*DATA RECORDS*.

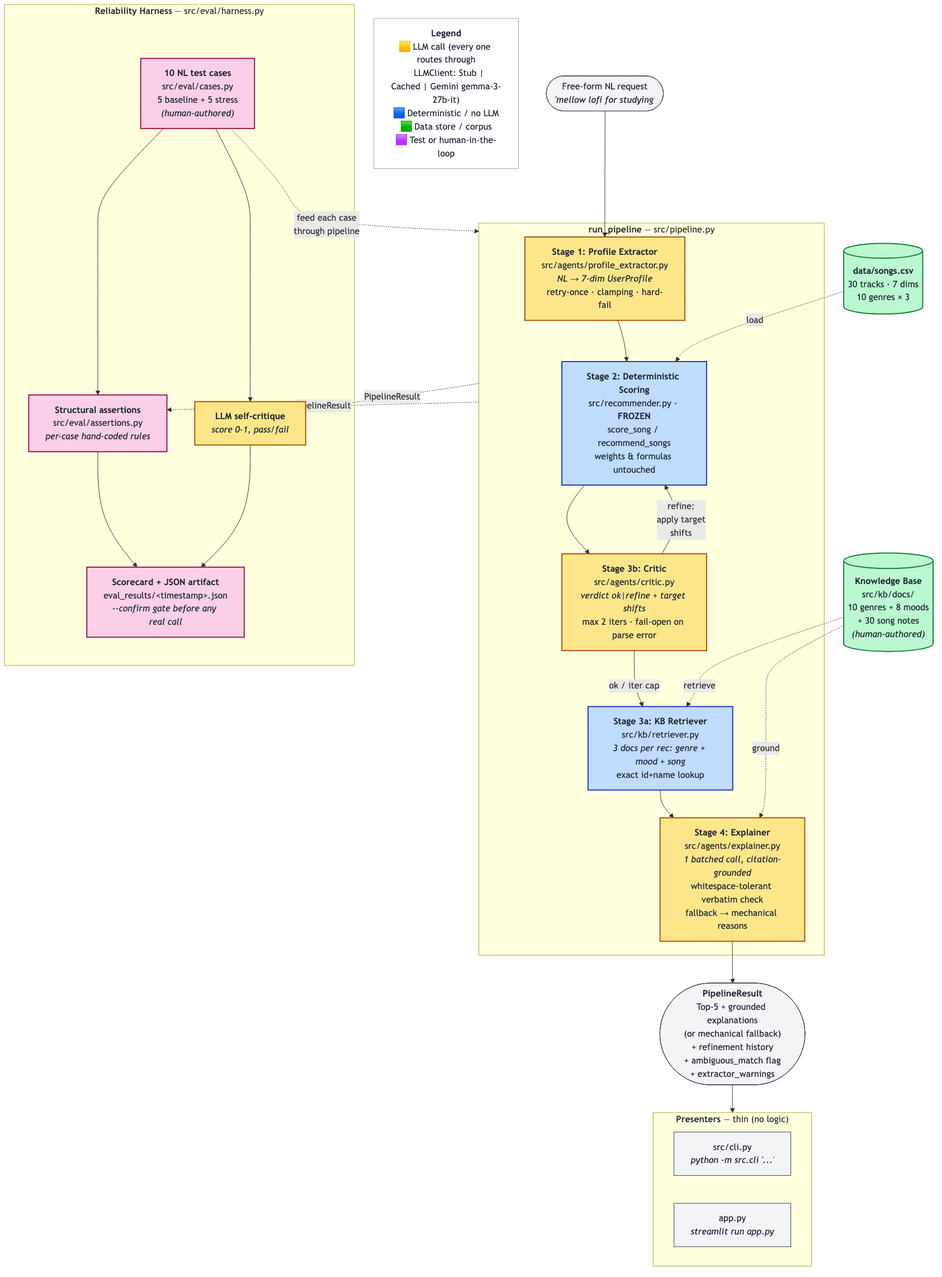
This is assets/architecture.png from codyholm/applied-ai-systems, a Mermaid export, as it was before one commit. Its source is kept beside it as assets/architecture.mmd.
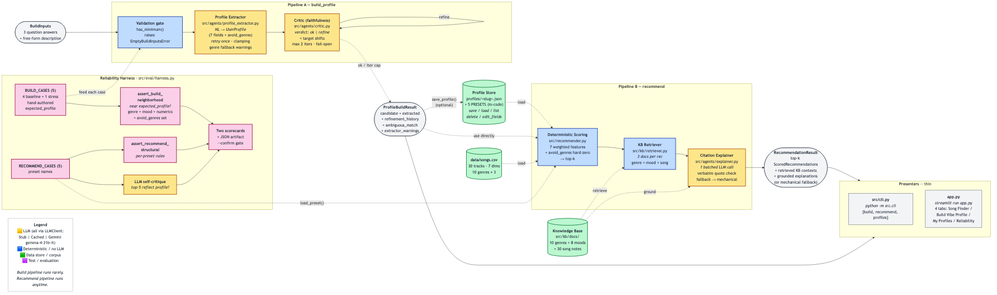
The same file after the commit.

Commit message:
docs(diagram): switch architecture to LR layout; sync legend to Gemma 4 31B

What changed in the source:
```diff
@@ -1,4 +1,4 @@
-flowchart TB
+flowchart LR
     classDef llm fill:#fde68a,stroke:#b45309,stroke-width:2px,color:#1f2937
     classDef det fill:#bfdbfe,stroke:#1e40af,stroke-width:2px,color:#1f2937
     classDef store fill:#bbf7d0,stroke:#15803d,stroke-width:2px,color:#1f2937
@@ -6,54 +6,69 @@
     classDef io fill:#f3f4f6,stroke:#374151,stroke-width:1px,color:#1f2937
     classDef legend fill:#ffffff,stroke:#9ca3af,stroke-width:1px,color:#1f2937
 
-    USER(["Free-form NL request<br/><i>'mellow lofi for studying'</i>"]):::io
 
-    subgraph PIPE ["<b>run_pipeline</b> — src/pipeline.py"]
+    INPUTS(["<b>BuildInputs</b><br/>3 question answers<br/>+ free-form description"]):::io
+
+    subgraph BUILD ["<b>Pipeline A — build_profile</b>"]
       direction TB
-      S1["<b>Stage 1: Profile Extractor</b><br/>src/agents/profile_extractor.py<br/><i>NL → 7-dim UserProfile</i><br/>retry-once · clamping · hard-fail"]:::llm
-      S2["<b>Stage 2: Deterministic Scoring</b><br/>src/recommender.py · <b>FROZEN</b><br/>score_song / recommend_songs<br/>weights & formulas untouched"]:::det
-      S3B["<b>Stage 3b: Critic</b><br/>src/agents/critic.py<br/><i>verdict ok|refine + target shifts</i><br/>max 2 iters · fail-open on parse error"]:::llm
-      S3A["<b>Stage 3a: KB Retriever</b><br/>src/kb/retriever.py<br/><i>3 docs per rec: genre + mood + song</i><br/>exact id+name lookup"]:::det
-      S4["<b>Stage 4: Explainer</b><br/>src/agents/explainer.py<br/><i>1 batched call, citation-grounded</i><br/>whitespace-tolerant verbatim check<br/>fallback → mechanical reasons"]:::llm
-
-      S1 --> S2
-      S2 --> S3B
-      S3B -- "refine:<br/>apply target<br/>shifts" --> S2
-      S3B -- "ok / iter cap" --> S3A
-      S3A --> S4
+      B1["<b>Validation gate</b><br/>has_minimum()<br/>raises EmptyBuildInputsError"]:::det
+      B2["<b>Profile Extractor</b><br/>src/agents/profile_extractor.py<br/><i>NL → UserProfile</i><br/>(7 fields + avoid_genres)<br/>retry-once · clamping<br/>genre fallback warnings"]:::llm
+      B3["<b>Critic (faithfulness)</b><br/>src/agents/critic.py<br/><i>verdict: ok | refine</i><br/>+ target shifts<br/>max 2 iters · fail-open"]:::llm
+      B1 --> B2 --> B3
+      B3 -- "refine" --> B3
     end
 
-    CSV[("<b>data/songs.csv</b><br/>30 tracks · 7 dims<br/>10 genres × 3")]:::store
-    KB[("<b>Knowledge Base</b><br/>src/kb/docs/<br/>10 genres + 8 moods<br/>+ 30 song notes<br/><i>(human-authored)</i>")]:::store
+    BOUT(["<b>ProfileBuildResult</b><br/>candidate + extracted<br/>+ refinement_history<br/>+ ambiguous_match<br/>+ extractor_warnings"]):::io
 
-    OUT(["<b>PipelineResult</b><br/>Top-5 + grounded explanations<br/>(or mechanical fallback)<br/>+ refinement history<br/>+ ambiguous_match flag<br/>+ extractor_warnings"]):::io
+    PROFILES[("<b>Profile Store</b><br/>profiles/&lt;slug&gt;.json<br/>+ 5 PRESETS (in-code)<br/><i>save / load / list<br/>delete / edit_fields</i>")]:::store
 
-    USER --> S1
-    CSV -. "load" .-> S2
-    KB -. "retrieve" .-> S3A
-    KB -. "ground" .-> S4
-    S4 --> OUT
-
-    subgraph PRESENT ["<b>Presenters</b> — thin (no logic)"]
-      direction LR
-      CLI["src/cli.py<br/><i>python -m src.cli '...'</i>"]:::io
-      APP["app.py<br/><i>streamlit run app.py</i>"]:::io
-    end
-    OUT --> PRESENT
-
-    subgraph EVAL ["<b>Reliability Harness</b> — src/eval/harness.py"]
+    subgraph REC ["<b>Pipeline B — recommend</b>"]
       direction TB
-      CASES["<b>10 NL test cases</b><br/>src/eval/cases.py<br/>5 baseline + 5 stress<br/><i>(human-authored)</i>"]:::test
-      ASSERT["<b>Structural assertions</b><br/>src/eval/assertions.py<br/><i>per-case hand-coded rules</i>"]:::test
-      SELF["<b>LLM self-critique</b><br/><i>score 0-1, pass/fail</i>"]:::llm
-      SCARD["<b>Scorecard + JSON artifact</b><br/>eval_results/&lt;timestamp&gt;.json<br/><i>--confirm gate before any real call</i>"]:::test
-
-      CASES --> ASSERT --> SCARD
-      CASES --> SELF --> SCARD
+      R1["<b>Deterministic Scoring</b><br/>src/recommender.py<br/>7 weighted features<br/>+ avoid_genres hard-zero<br/>→ top-k"]:::det
+      R2["<b>KB Retriever</b><br/>src/kb/retriever.py<br/><i>3 docs per rec</i><br/>genre + mood + song"]:::det
+      R3["<b>Citation Explainer</b><br/>src/agents/explainer.py<br/><i>1 batched LLM call</i><br/>verbatim quote check<br/>fallback → mechanical"]:::llm
+      R1 --> R2 --> R3
     end
 
-    CASES -. "feed each case<br/>through pipeline" .-> PIPE
-    PIPE -. "PipelineResult" .-> ASSERT
-    PIPE -. "PipelineResult" .-> SELF
+    ROUT(["<b>RecommendationResult</b><br/>top-k ScoredRecommendations<br/>+ retrieved KB contexts<br/>+ grounded explanations<br/>(or mechanical fallback)"]):::io
 
-    LEGEND["<b>Legend</b><br/>🟨 LLM call (every one routes through<br/>&nbsp;&nbsp;&nbsp;LLMClient: Stub | Cached | Gemini gemma-3-27b-it)<br/>🟦 Deterministic / no LLM<br/>🟩 Data store / corpus<br/>🟪 Test or human-in-the-loop"]:::legend
+    subgraph PRESENT ["<b>Presenters</b> — thin"]
+      direction TB
+      CLI["<b>src/cli.py</b><br/><i>python -m src.cli</i><br/>{build, recommend, profiles}"]:::io
+      APP["<b>app.py</b><br/><i>streamlit run app.py</i><br/>4 tabs: Song Finder /<br/>Build Vibe Profile /<br/>My Profiles / Reliability"]:::io
+    end
+
+    INPUTS --> B1
+    B3 -. "ok / iter cap" .-> BOUT
+    BOUT -. "save_profile()<br/>(optional)" .-> PROFILES
+    PROFILES -. "load" .-> R1
+    BOUT -. "use directly" .-> R1
+    R3 --> ROUT
+    ROUT --> PRESENT
+    BOUT --> PRESENT
+
+
+    CSV[("<b>data/songs.csv</b><br/>30 tracks · 7 dims<br/>10 genres × 3")]:::store
+    KB[("<b>Knowledge Base</b><br/>src/kb/docs/<br/>10 genres + 8 moods<br/>+ 30 song notes")]:::store
+    CSV -. "load" .-> R1
+    KB -. "retrieve" .-> R2
+    KB -. "ground" .-> R3
+
+    subgraph EVAL ["<b>Reliability Harness</b> · src/eval/harness.py"]
+      direction LR
+      BCASES["<b>BUILD_CASES (5)</b><br/>4 baseline + 1 stress<br/>hand-authored<br/>expected_profile"]:::test
+      RCASES["<b>RECOMMEND_CASES (5)</b><br/>preset names"]:::test
+      BASSERT["<b>assert_build_<br/>neighborhood</b><br/><i>near expected_profile?</i><br/>genre + mood + numerics<br/>+ avoid_genres set"]:::test
+      RASSERT["<b>assert_recommend_<br/>structural</b><br/><i>per-preset rules</i>"]:::test
+      SELF["<b>LLM self-critique</b><br/><i>top-5 reflect profile?</i>"]:::llm
+      SCARD["<b>Two scorecards</b><br/>+ JSON artifact<br/>--confirm gate"]:::test
+
+      BCASES --> BASSERT --> SCARD
+      RCASES --> RASSERT --> SCARD
+      RCASES --> SELF --> SCARD
+    end
+
+    BCASES -. "feed each case" .-> B1
+    RCASES -. "load_preset()" .-> R1
+
+    LEGEND["<b>Legend</b><br/>🟨 LLM (all via LLMClient:<br/>Stub | Cached | Gemini gemma-4-31b-it)<br/>🟦 Deterministic / no LLM<br/>🟩 Data store / corpus<br/>🟪 Test / evaluation<br/><br/><i>Build pipeline runs rarely.<br/>Recommend pipeline runs anytime.</i>"]:::legend
```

*PROBLEM*. Copy out every line in the records where the word "SCARD" is found.

*SOLUTION*.
-      SCARD["<b>Scorecard + JSON artifact</b><br/>eval_results/&lt;timestamp&gt;.json<br/><i>--confirm gate before any real call</i>"]:::test
-      CASES --> ASSERT --> SCARD
-      CASES --> SELF --> SCARD
+      SCARD["<b>Two scorecards</b><br/>+ JSON artifact<br/>--confirm gate"]:::test
+      BCASES --> BASSERT --> SCARD
+      RCASES --> RASSERT --> SCARD
+      RCASES --> SELF --> SCARD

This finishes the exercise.